In the entries below, find each line with the word "ipynb" and return it.

[Extracted data entries]
=======

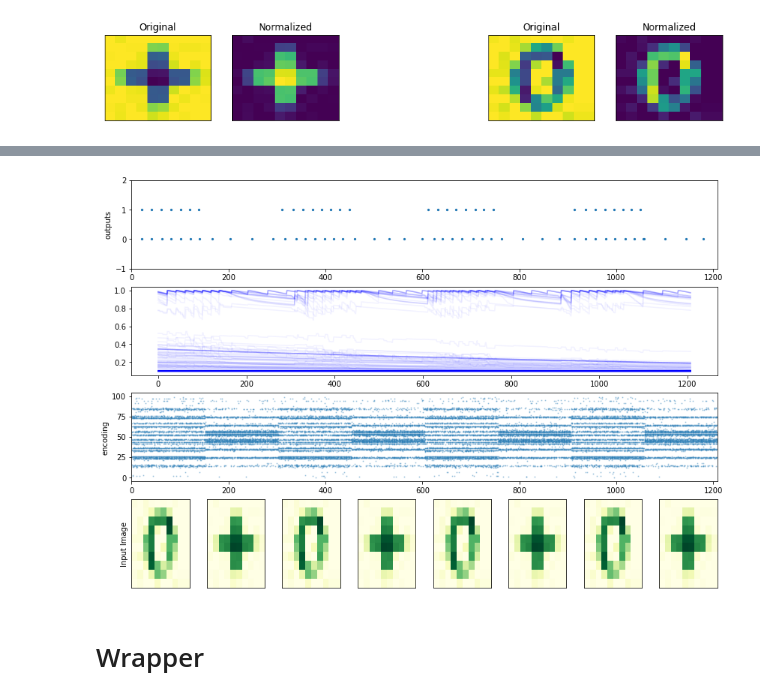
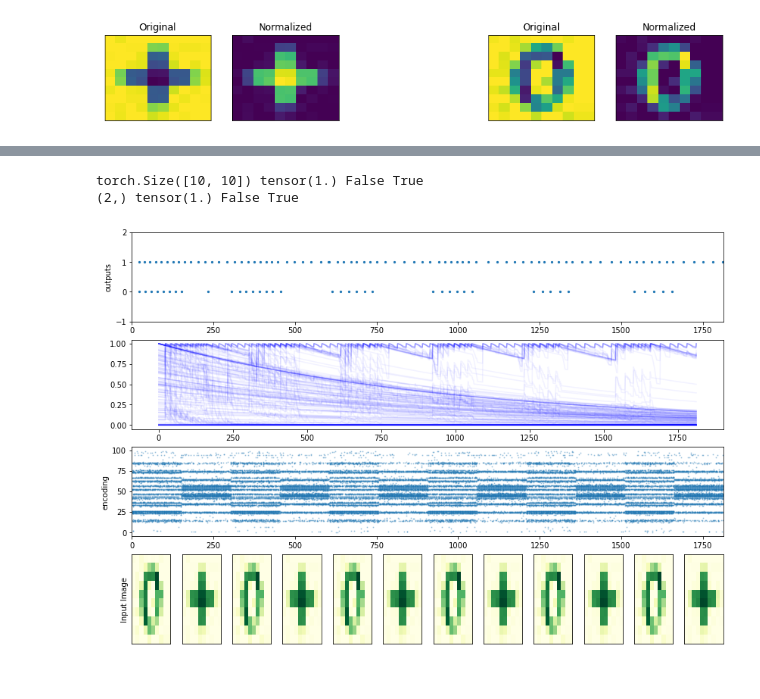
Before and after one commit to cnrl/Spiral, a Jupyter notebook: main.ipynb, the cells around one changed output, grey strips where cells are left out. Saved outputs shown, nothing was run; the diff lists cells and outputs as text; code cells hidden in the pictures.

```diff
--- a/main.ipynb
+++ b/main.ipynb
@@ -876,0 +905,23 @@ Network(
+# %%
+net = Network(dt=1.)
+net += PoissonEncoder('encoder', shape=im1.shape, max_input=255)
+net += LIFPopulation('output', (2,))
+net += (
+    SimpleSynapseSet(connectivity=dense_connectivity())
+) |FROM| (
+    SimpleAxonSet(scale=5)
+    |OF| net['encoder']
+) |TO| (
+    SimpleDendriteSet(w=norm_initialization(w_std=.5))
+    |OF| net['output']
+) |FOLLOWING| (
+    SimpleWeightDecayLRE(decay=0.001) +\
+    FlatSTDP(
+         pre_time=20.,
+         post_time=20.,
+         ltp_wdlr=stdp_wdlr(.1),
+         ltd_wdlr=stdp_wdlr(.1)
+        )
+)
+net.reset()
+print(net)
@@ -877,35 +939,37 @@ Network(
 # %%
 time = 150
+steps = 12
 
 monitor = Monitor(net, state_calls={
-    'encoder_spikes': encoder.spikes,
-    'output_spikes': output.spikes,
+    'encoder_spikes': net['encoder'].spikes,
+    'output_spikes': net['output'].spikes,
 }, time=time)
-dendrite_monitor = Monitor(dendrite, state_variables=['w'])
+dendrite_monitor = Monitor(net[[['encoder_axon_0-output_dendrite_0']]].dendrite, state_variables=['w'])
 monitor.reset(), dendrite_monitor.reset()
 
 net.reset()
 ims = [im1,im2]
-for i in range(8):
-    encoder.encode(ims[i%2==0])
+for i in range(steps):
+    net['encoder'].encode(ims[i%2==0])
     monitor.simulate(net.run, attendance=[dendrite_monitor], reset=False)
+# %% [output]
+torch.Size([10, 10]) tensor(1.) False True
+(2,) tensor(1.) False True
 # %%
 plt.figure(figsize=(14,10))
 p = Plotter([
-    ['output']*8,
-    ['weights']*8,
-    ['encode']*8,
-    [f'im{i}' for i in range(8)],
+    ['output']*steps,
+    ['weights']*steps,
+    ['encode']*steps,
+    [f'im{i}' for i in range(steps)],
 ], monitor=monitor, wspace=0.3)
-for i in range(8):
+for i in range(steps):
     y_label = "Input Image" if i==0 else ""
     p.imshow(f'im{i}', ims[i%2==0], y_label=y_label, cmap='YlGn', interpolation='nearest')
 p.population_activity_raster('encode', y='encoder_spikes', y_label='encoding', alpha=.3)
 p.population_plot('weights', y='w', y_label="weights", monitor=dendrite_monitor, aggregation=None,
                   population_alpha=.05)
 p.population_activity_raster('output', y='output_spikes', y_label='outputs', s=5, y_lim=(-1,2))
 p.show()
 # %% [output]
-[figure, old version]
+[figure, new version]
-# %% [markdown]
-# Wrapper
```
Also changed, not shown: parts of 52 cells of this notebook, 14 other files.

=======

RESPONSE FOR THIS EXERCISE
Before and after one commit to cnrl/Spiral, a Jupyter notebook: main.ipynb, the cells around one changed output, grey strips where cells are left out. Saved outputs shown, nothing was run; the diff lists cells and outputs as text; code cells hidden in the pictures.
--- a/main.ipynb
+++ b/main.ipynb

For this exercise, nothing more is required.